Identical, bipartisan bills, S. 618 and H.R. 1081, that would have eliminated the antitrust exemption for the "business of insurance" in the McCarran-Ferguson Act (15 U.S.C. §§ 1011-1015), in force since 1945, were introduced in the 110th Congress, and similar legislation may be introduced in the 111th Congress. The impact of S. 618 and H.R. 1081, had they been enacted, is unclear. They would each have amended 15 U.S.C. § 1012(b) to make the antitrust laws and the Federal Trade Commission (FTC) Act "as it relates to unfair methods of competition" specifically applicable to such business. The FTC Act, "as it relates to areas other than unfair competition" (emphasis added) would, however, have continued to apply to the "business of insurance" "to the extent that [it] is not regulated by State law." Due largely to the importance of information sharing to insurers, the insurance industry in the past has cooperated in a variety of ways, including sharing loss information, jointly developing policy forms and rates, operating residual market mechanisms, and participating in state guaranty funds. Some forms of cooperation, particularly joint rate making and mandatory advisory rates, have already been curtailed because of antitrust concerns. Other forms of industry cooperation, however, might be considered illegal under federal antitrust laws if legislation such as S. 618 or H.R. 1081 were to be enacted. The precise impact of such bills on the insurance industry would depend critically on future court decisions.
The cooperation that insurance companies currently undertake might be judged legally permissible, however, even notwithstanding any deletion of the antitrust exemption for "the business of insurance," under the "state action" doctrine. That doctrine immunizes from the federal antitrust laws actions by public or private entities that are legislatively mandated or authorized by the states. Similarly, before this area of law were settled, however, it would arguably involve numerous lawsuits. This report will be updated as events warrant.
When Senator Leahy introduced S. 618 in the 110th Congress, with the co-sponsorship of Senators Specter, Lott, Reid, and Landrieu, he did so by first noting that the insurance industry "has operated largely beyond the reach of federal antitrust laws for more than six decades." Concerned primarily by the manner in which insurers operating in the Gulf Coast region after Hurricanes Katrina and Rita had been interpreting their policy-related responsibilities, he stated that "[i]f there ever was, there is no longer any justification to exempt the insurance industry from federal government oversight."1 H.R. 1081, an identical bill, was introduced on the same day by Representative DeFazio, with similar, bi-partisan co-sponsorship (Representatives Taylor, Melancon, Alexander, and Jones of North Carolina). Both bills remained in their respective Judiciary Committees (the Senate Judiciary Committee did, however, hold hearings on S. 618); neither the House Committee on Energy and Commerce nor the Committee on Financial Services, where the House bill had been referred "for consideration of such provisions as fall within the jurisdiction of the committee concerned," reported H.R. 1081. Similar legislation may be introduced in the 111th Congress.
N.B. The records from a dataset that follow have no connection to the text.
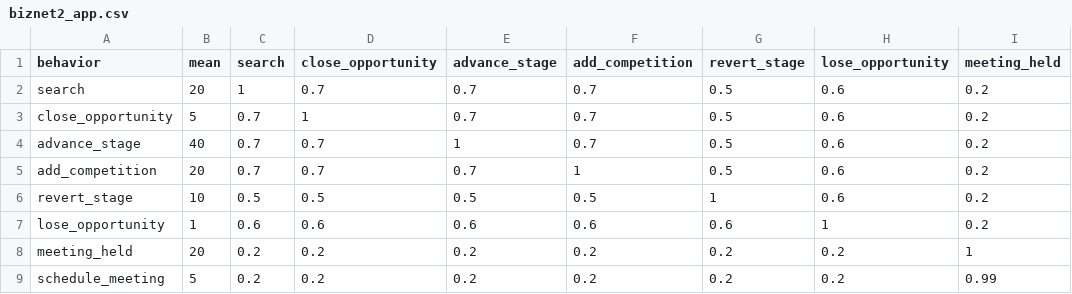
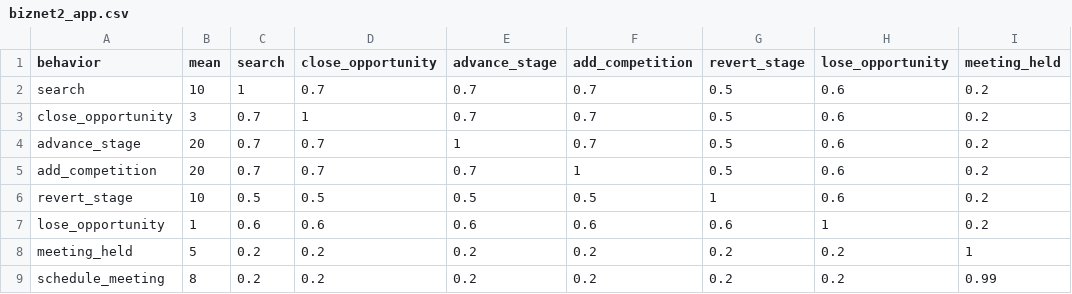
Before and after one commit to carl24k/fight-churn, a CSV file: fightchurn/datagen/conf/biznet2_app.csv, drawn as a sheet; only a part is shown; the diff names each change by its address in the sheet, - before the commit and + after, or states it on an @@ line.

```diff
--- a/fightchurn/datagen/conf/biznet2_app.csv
+++ b/fightchurn/datagen/conf/biznet2_app.csv
-B2 (mean): 20
+B2 (mean): 10
-B3 (mean): 5
+B3 (mean): 3
-B4 (mean): 40
+B4 (mean): 20
-B8 (mean): 20
+B8 (mean): 5
-B9 (mean): 5
+B9 (mean): 8
```
Also changed, not shown: 8 other files.
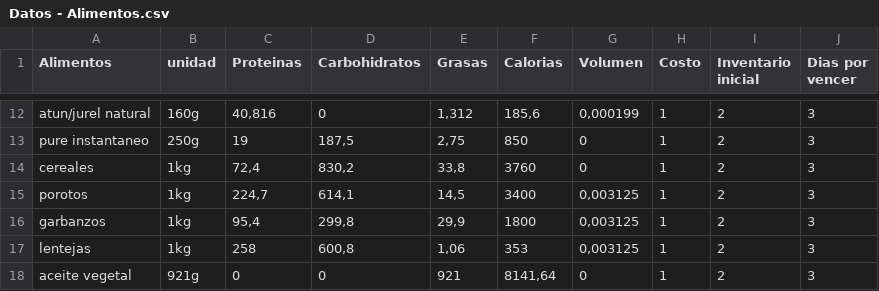
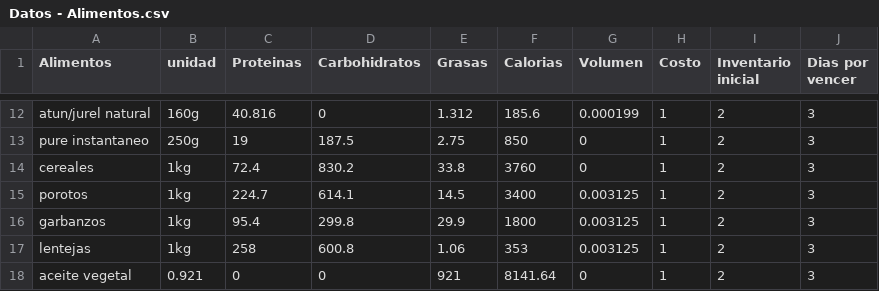
Before and after one commit to PipeOlivares/Proyecto-Opti-G82, a CSV file: Datos - Alimentos.csv, drawn as a sheet; only a part is shown, gaps mark what is left out; the diff covers the shown part only; the diff names each change by its address in the sheet, - before the commit and + after, or states it on an @@ line.

```diff
--- a/Datos - Alimentos.csv
+++ b/Datos - Alimentos.csv
-C12 (Proteinas): 40,816
+C12 (Proteinas): 40.816
-E12 (Grasas): 1,312
+E12 (Grasas): 1.312
-F12 (Calorias): 185,6
+F12 (Calorias): 185.6
-G12 (Volumen): 0,000199
+G12 (Volumen): 0.000199
-D13 (Carbohidratos): 187,5
+D13 (Carbohidratos): 187.5
-E13 (Grasas): 2,75
+E13 (Grasas): 2.75
-C14 (Proteinas): 72,4
+C14 (Proteinas): 72.4
-D14 (Carbohidratos): 830,2
+D14 (Carbohidratos): 830.2
-E14 (Grasas): 33,8
+E14 (Grasas): 33.8
-C15 (Proteinas): 224,7
+C15 (Proteinas): 224.7
-D15 (Carbohidratos): 614,1
+D15 (Carbohidratos): 614.1
-E15 (Grasas): 14,5
+E15 (Grasas): 14.5
-G15:G17 (Volumen): 0,003125
+G15:G17 (Volumen): 0.003125
-C16 (Proteinas): 95,4
+C16 (Proteinas): 95.4
-D16 (Carbohidratos): 299,8
+D16 (Carbohidratos): 299.8
-E16 (Grasas): 29,9
+E16 (Grasas): 29.9
-D17 (Carbohidratos): 600,8
+D17 (Carbohidratos): 600.8
-E17 (Grasas): 1,06
+E17 (Grasas): 1.06
-B18 (unidad): 921g
+B18 (unidad): 0.921
-F18 (Calorias): 8141,64
+F18 (Calorias): 8141.64
```
Also changed, not shown: 29 edited cells elsewhere in this file, 3 other files.
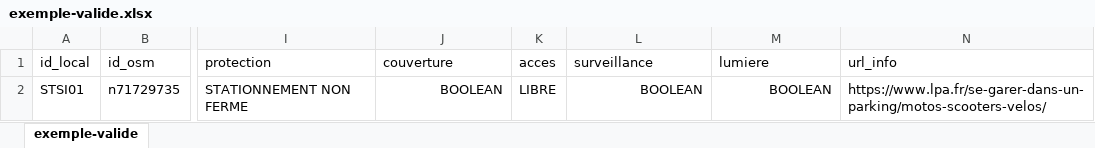
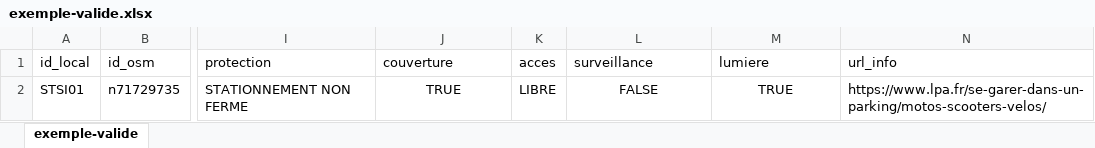
Before and after one commit to etalab/schema-stationnement-cyclable, an Excel workbook: exemple-valide.xlsx, sheet exemple-valide, drawn as a sheet; only a part is shown, gaps mark what is left out; values as stored, in another font and other column widths than the file's, no borders; the diff names each change by its address in the sheet, - before the commit and + after, or states it on an @@ line.

Commit message:
nouveau changement type .xlsx

```diff
--- a/exemple-valide.xlsx (sheet exemple-valide)
+++ b/exemple-valide.xlsx (sheet exemple-valide)
-J2 (couverture): BOOLEAN
+J2 (couverture): TRUE
-J2 alignment: right
+J2 alignment: center
-L2 (surveillance): BOOLEAN
+L2 (surveillance): FALSE
-L2:M2 alignment: right
+L2:M2 alignment: center
-M2 (lumiere): BOOLEAN
+M2 (lumiere): TRUE
```
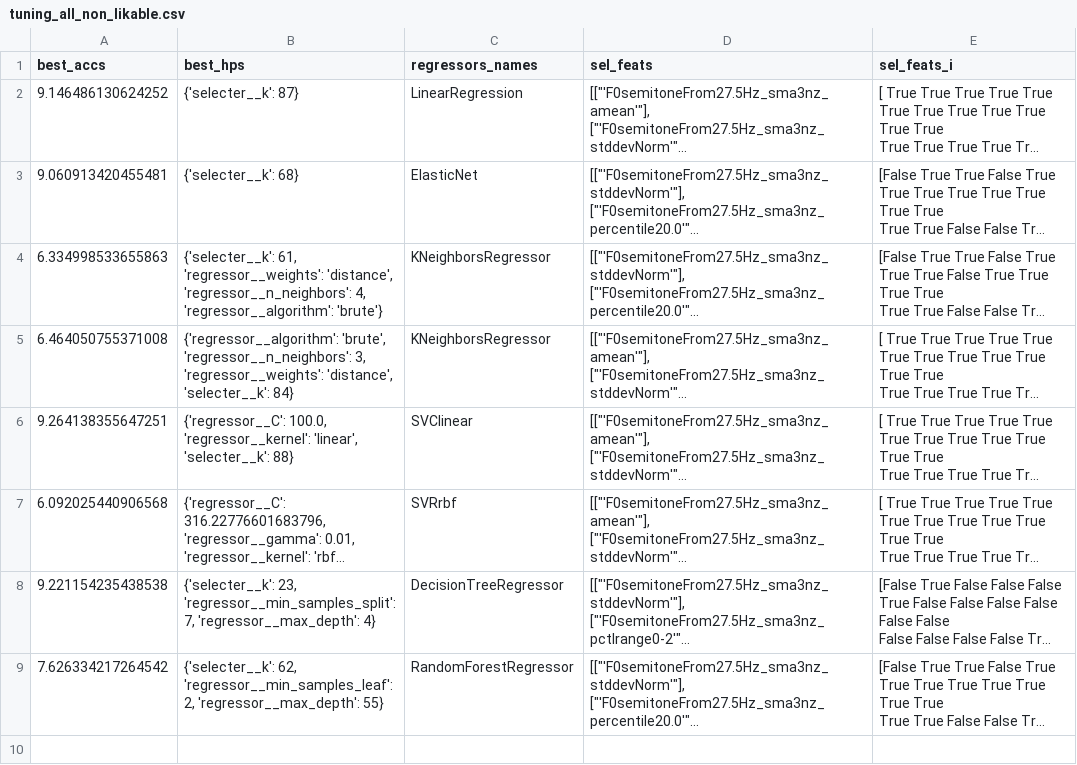
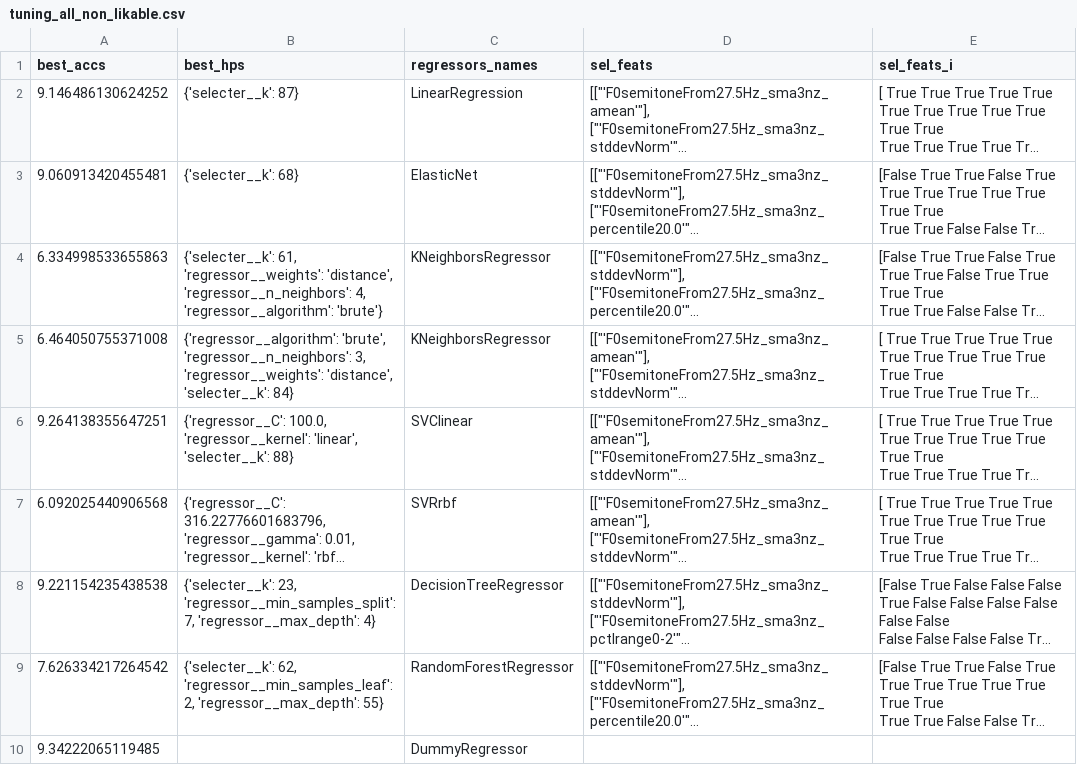
Before and after one commit to laufergall/ML_Speaker_Characteristics, a CSV file: regression/data_while_tuning/tuning_all_non_likable.csv, drawn as a sheet; long unchanged cells end in …; the diff names each change by its address in the sheet, - before the commit and + after, or states it on an @@ line.

```diff
--- a/regression/data_while_tuning/tuning_all_non_likable.csv
+++ b/regression/data_while_tuning/tuning_all_non_likable.csv
+row 10: 9.34222065119485 |  | DummyRegressor
```
Also changed, not shown: regression/data_while_tuning/SVRrbf_warmth_tuning.csv, 44 other files.
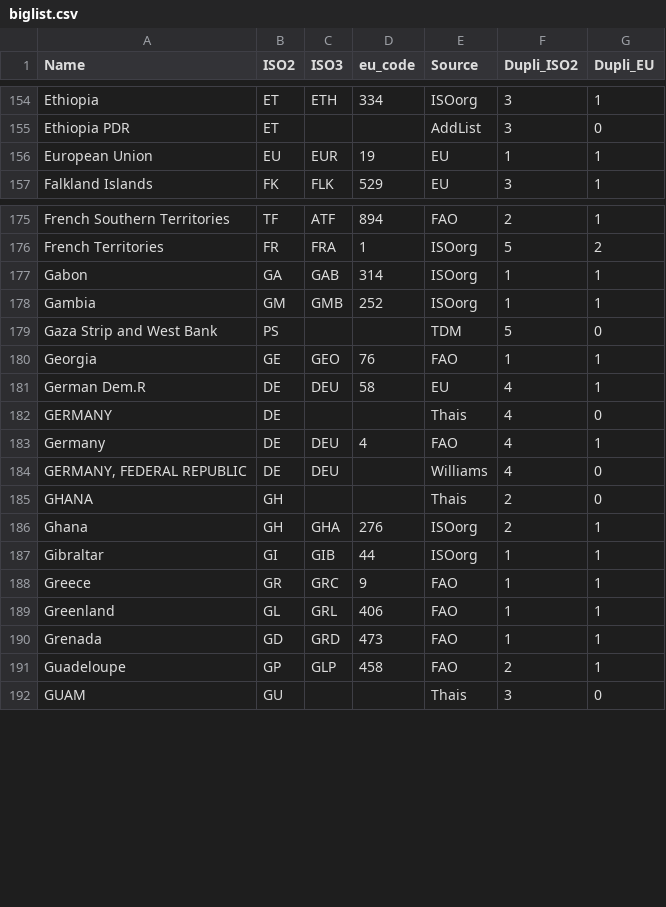
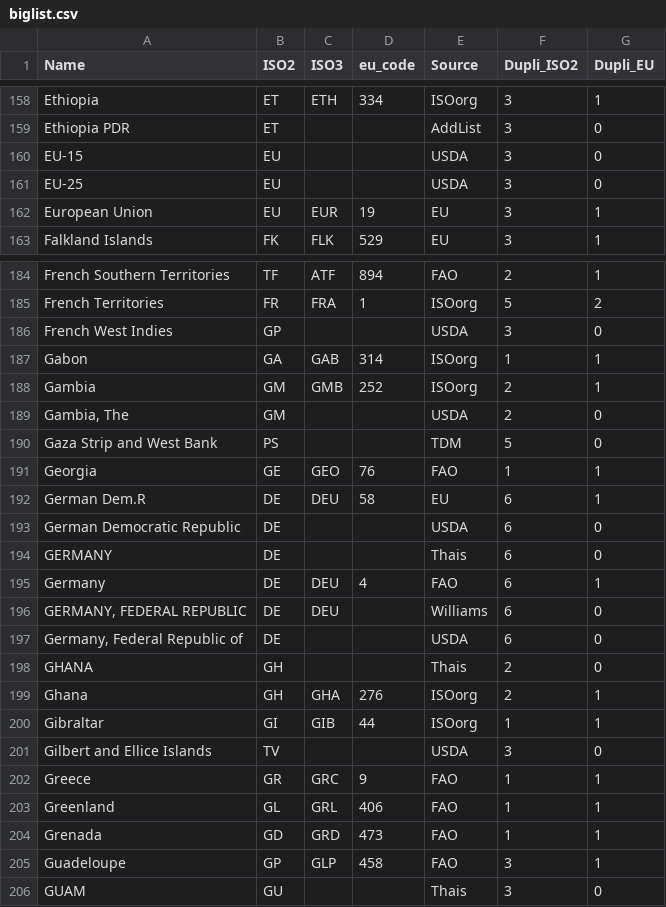
Before and after one commit to hoolio61/data, a CSV file: biglist.csv, drawn as a sheet; only a part is shown, gaps mark what is left out; the diff covers the shown part only.

Commit message:
Add files via upload

```diff
--- a/biglist.csv
+++ b/biglist.csv
@@ -155,3 +159,5 @@ Ethiopia,ET,ETH,334,ISOorg,3,1
 Ethiopia PDR,ET,,,AddList,3,0
-European Union,EU,EUR,19,EU,1,1
+EU-15,EU,,,USDA,3,0
+EU-25,EU,,,USDA,3,0
+European Union,EU,EUR,19,EU,3,1
 Falkland Islands,FK,FLK,529,EU,3,1
@@ -176,10 +185,14 @@ French Southern Territories,TF,ATF,894,FAO,2,1
 French Territories,FR,FRA,1,ISOorg,5,2
+French West Indies,GP,,,USDA,3,0
 Gabon,GA,GAB,314,ISOorg,1,1
-Gambia,GM,GMB,252,ISOorg,1,1
+Gambia,GM,GMB,252,ISOorg,2,1
+"Gambia, The",GM,,,USDA,2,0
 Gaza Strip and West Bank,PS,,,TDM,5,0
 Georgia,GE,GEO,76,FAO,1,1
-German Dem.R,DE,DEU,58,EU,4,1
-GERMANY,DE,,,Thais,4,0
-Germany,DE,DEU,4,FAO,4,1
-"GERMANY, FEDERAL REPUBLIC",DE,DEU,,Williams,4,0
+German Dem.R,DE,DEU,58,EU,6,1
+German Democratic Republic,DE,,,USDA,6,0
+GERMANY,DE,,,Thais,6,0
+Germany,DE,DEU,4,FAO,6,1
+"GERMANY, FEDERAL REPUBLIC",DE,DEU,,Williams,6,0
+"Germany, Federal Republic of",DE,,,USDA,6,0
 GHANA,GH,,,Thais,2,0
@@ -187,2 +200,3 @@ Ghana,GH,GHA,276,ISOorg,2,1
 Gibraltar,GI,GIB,44,ISOorg,1,1
+Gilbert and Ellice Islands,TV,,,USDA,3,0
 Greece,GR,GRC,9,FAO,1,1
@@ -190,3 +204,3 @@ Greenland,GL,GRL,406,FAO,1,1
 Grenada,GD,GRD,473,FAO,1,1
-Guadeloupe,GP,GLP,458,FAO,2,1
+Guadeloupe,GP,GLP,458,FAO,3,1
 GUAM,GU,,,Thais,3,0
```
Also changed, not shown: 16 added rows and 55 edited cells elsewhere in this file.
Currently, 15 U.S.C. § 1012(b) declares that the antitrust laws "shall be applicable to the business of insurance to the extent that such business is not regulated by State law." Since virtually all states regulate the insurance industry, the effect is to immunize "the business of insurance" from application of the federal antitrust laws. Both bills would have removed the "to the extent ..." language so that the federal antitrust laws would have been applicable to the "business of insurance."2
The single exception to the blanket application of federal antitrust law to the "business of insurance," is, however, that both bills would have specified that the Federal Trade Commission (FTC) Act,3 "as it relates to areas other than unfair methods of competition"4 would continue to be applicable to the "business of insurance to the extent that such business is not regulated by State law."
Both measures would have deleted 15 U.S.C. § 1013, in which the 79th Congress (1) made the antitrust laws inapplicable to the "business of insurance" until June 30, 1948; but (2) specified, at the same time, that the antitrust laws would nevertheless be applicable to boycotts, coercion, or intimidation, or agreements to create or further those activities.5 In addition, they would each have restored the authority of the Federal Trade Commission, pursuant to its 15 U.S.C. § 46(a) powers, to investigate the insurance industry;6 that authority was removed in 1980 by Section 5 of P.L. 96-252, "Federal Trade Commission Antitrust Improvements Act of 1980," except to the extent that such studies were specifically requested by Congress. Lastly, each would have permitted the Department of Justice and the FTC to "issue joint statements of their antitrust enforcement policies regarding joint activities in the business of insurance."7
The Senate Judiciary Committee held a hearing on the issue entitled "The McCarran-Ferguson Act and Antitrust Immunity: Good for Consumers?" on March 7, 2007. No hearings to consider the issue were held by any of the other committees involved.
Competitors in many industries have an economic incentive to cooperate in ways, such as creating cartels or price-fixing, that could result in general inefficiency and, ultimately, harm to the consumer. This possible consumer harm is one of the underlying reasons for the antitrust laws. Due to the specific economics of the insurance industry, however, cooperation among insurers may very well result in greater efficiencies and, possibly, lower prices for consumers.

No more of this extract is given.